For most companies, the in-house attorneys’ roles and responsibilities are not exactly delineated within a concrete list. Instead, their day-to-day duties, and the areas in which they are involved, tend to expand and shift, depending on the existing needs of the company. Obviously, the in-house team spends quite a bit of time reviewing contracts, crafting both internal and external documents and agreements, and helping the executive board make strategic decisions in a manner that mitigates risk.Of course, the nature of the potential risks that companies face continues to evolve as businesses increasingly rely on technology to handle the majority of their operations. For this reason, it is imperative for the in-house team to stay abreast of the risks related to the utilization of technology, particularly with respect to privacy and security breaches.
Understand the Risks and Consider the Consequences
There are no doubt a number of concerns associated with a data breach. Clearly, sensitive data may be exposed, stolen, and/or exploited. In addition, a company’s reputation may be ruined, the client list may dwindle, and strategic partners may jump ship. And, perhaps most unfortunate, the financial repercussions may be endless and even cataclysmic. After all, valuable intellectual property that is stolen can never really be recovered or restored, and any employee data that is leaked will undoubtedly lead to costly litigation.
The bottom line is that a data breach will inevitably have drastic effects on a company’s bottom line. It is imperative that in-house counsel understands the risks associated with a breach, as well as the many consequences that correspond to such an event. More importantly, the in-house attorneys must ensure that both the board and the leadership team recognize these risks and internalize the magnitude of the impact that such a breach may have, so that they will proactively seek to avoid such an occurrence at all costs.
Formulate a Protection Plan
If the primary role of in-house counsel is to ensure that a company takes adequate measures to protect itself, then this includes the formulation of an appropriate data security plan. In addition to having a keen eye for well-written instruments, attorneys have robust research experience and must use this to ensure that the company it represents is employing the most advanced technology available.

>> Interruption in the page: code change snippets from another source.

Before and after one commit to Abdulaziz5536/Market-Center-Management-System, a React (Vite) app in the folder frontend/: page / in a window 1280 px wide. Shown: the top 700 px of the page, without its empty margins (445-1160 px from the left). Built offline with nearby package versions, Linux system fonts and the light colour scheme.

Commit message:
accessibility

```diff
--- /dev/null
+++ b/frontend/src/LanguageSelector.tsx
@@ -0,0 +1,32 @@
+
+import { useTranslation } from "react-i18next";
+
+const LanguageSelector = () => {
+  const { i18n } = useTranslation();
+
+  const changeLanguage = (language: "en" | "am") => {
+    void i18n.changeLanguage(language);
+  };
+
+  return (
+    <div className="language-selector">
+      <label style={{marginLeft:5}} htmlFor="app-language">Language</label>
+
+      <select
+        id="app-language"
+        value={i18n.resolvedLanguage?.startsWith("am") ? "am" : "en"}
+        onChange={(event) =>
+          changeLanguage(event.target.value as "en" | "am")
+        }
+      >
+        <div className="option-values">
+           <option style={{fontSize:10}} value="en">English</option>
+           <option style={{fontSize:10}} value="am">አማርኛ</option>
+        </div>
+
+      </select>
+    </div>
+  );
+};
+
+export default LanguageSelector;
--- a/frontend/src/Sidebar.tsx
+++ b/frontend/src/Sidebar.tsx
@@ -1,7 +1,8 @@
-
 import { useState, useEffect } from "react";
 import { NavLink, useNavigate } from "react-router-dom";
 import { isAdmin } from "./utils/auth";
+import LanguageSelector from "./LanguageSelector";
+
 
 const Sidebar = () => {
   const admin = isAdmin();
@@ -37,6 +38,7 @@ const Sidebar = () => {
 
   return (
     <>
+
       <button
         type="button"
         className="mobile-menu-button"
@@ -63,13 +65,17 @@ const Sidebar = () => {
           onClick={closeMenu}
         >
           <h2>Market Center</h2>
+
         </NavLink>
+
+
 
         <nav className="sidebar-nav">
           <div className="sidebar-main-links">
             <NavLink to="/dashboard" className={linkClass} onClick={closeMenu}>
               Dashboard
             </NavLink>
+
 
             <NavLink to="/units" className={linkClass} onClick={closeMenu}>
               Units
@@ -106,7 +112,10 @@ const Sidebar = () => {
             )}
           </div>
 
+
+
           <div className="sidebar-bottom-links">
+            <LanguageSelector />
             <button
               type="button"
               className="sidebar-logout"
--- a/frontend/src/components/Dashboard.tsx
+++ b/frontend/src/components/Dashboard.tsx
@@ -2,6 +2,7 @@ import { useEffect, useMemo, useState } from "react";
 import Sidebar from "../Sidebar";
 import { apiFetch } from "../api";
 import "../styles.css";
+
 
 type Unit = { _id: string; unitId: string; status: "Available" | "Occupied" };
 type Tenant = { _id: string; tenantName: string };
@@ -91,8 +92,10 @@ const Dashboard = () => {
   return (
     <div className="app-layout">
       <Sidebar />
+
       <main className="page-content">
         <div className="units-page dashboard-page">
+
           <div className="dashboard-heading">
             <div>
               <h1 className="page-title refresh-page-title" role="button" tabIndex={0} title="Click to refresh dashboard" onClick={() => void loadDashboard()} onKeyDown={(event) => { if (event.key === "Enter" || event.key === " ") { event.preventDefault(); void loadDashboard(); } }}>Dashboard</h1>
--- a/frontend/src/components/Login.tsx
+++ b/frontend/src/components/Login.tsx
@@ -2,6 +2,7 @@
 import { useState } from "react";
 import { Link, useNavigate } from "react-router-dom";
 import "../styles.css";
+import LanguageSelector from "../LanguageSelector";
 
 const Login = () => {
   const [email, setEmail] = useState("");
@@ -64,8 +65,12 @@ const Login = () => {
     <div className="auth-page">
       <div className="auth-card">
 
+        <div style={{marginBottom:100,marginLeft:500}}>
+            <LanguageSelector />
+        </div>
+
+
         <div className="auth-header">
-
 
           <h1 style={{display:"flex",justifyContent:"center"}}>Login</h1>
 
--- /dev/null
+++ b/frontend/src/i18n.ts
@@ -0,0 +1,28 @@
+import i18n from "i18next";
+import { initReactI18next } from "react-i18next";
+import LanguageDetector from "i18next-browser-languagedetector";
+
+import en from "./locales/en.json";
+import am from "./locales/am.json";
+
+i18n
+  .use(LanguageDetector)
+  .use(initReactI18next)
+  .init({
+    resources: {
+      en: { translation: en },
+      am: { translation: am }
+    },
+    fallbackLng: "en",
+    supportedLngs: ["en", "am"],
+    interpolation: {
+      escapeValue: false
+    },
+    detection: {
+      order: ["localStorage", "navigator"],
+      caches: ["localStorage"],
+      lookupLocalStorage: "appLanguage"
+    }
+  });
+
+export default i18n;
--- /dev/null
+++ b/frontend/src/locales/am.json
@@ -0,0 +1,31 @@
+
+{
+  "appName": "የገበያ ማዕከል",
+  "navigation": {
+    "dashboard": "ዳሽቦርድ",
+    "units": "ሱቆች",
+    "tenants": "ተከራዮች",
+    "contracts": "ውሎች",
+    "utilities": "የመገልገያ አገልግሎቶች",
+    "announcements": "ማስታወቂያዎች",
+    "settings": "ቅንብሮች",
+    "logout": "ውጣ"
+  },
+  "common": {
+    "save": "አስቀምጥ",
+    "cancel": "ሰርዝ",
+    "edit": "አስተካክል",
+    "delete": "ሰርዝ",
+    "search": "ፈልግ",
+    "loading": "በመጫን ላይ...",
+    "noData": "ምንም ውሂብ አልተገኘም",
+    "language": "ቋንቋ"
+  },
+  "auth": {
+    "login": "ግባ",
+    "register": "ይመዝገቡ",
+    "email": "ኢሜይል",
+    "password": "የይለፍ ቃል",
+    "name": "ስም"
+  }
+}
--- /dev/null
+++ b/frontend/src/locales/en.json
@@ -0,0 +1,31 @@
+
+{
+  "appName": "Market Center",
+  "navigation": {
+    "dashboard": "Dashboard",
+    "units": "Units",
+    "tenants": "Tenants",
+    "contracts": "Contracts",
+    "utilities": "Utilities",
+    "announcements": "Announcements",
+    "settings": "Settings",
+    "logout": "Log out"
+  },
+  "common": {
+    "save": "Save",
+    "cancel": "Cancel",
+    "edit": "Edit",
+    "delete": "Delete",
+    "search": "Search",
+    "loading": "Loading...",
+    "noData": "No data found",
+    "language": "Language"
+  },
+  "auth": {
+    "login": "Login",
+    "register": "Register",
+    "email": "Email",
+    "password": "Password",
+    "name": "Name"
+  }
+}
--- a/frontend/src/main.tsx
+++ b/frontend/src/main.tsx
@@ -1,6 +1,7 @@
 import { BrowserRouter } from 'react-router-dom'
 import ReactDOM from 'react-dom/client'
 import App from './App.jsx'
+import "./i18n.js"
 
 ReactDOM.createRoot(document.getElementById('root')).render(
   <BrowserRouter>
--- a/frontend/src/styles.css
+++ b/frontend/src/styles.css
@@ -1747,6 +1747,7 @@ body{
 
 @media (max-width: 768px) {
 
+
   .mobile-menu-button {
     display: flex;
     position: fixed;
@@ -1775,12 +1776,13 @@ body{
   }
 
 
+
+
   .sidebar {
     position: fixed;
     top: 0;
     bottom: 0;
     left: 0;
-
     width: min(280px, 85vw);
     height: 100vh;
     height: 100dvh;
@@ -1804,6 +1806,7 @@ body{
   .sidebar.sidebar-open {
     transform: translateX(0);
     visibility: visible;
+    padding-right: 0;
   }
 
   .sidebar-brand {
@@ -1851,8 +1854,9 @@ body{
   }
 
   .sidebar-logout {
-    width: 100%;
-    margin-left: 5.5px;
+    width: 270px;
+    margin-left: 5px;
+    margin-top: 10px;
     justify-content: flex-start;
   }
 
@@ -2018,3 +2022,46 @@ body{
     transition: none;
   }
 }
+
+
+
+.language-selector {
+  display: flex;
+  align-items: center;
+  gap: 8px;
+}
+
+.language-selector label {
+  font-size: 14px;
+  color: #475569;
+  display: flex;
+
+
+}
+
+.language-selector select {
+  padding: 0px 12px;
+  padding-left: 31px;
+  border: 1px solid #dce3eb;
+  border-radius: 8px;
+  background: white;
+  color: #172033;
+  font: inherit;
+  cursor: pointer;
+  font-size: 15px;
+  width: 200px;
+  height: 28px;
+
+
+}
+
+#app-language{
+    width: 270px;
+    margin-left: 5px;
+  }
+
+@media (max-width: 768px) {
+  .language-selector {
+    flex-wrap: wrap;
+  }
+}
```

More specifically, this means ensuring that the vendors selected are appropriately vetted, the technology and systems implemented are suitable, and the agreements formalizing any such arrangements are structurally solid and explain the allocation of liability and costs in the event that the technology is compromised.
One of the primary roles of in-house counsel is to provide sound legal advice on virtually any and all matters. Thus, to properly serve in an advisory capacity, the team must consistently and constructively engage with all relevant parties. For some companies, this may require the frequent dissemination of internal memoranda to explain existing issues or concerns, whereas for others there may be informal meetings held monthly or quarterly. Ultimately, technology and security must be a top priority and a regular part of these discussions.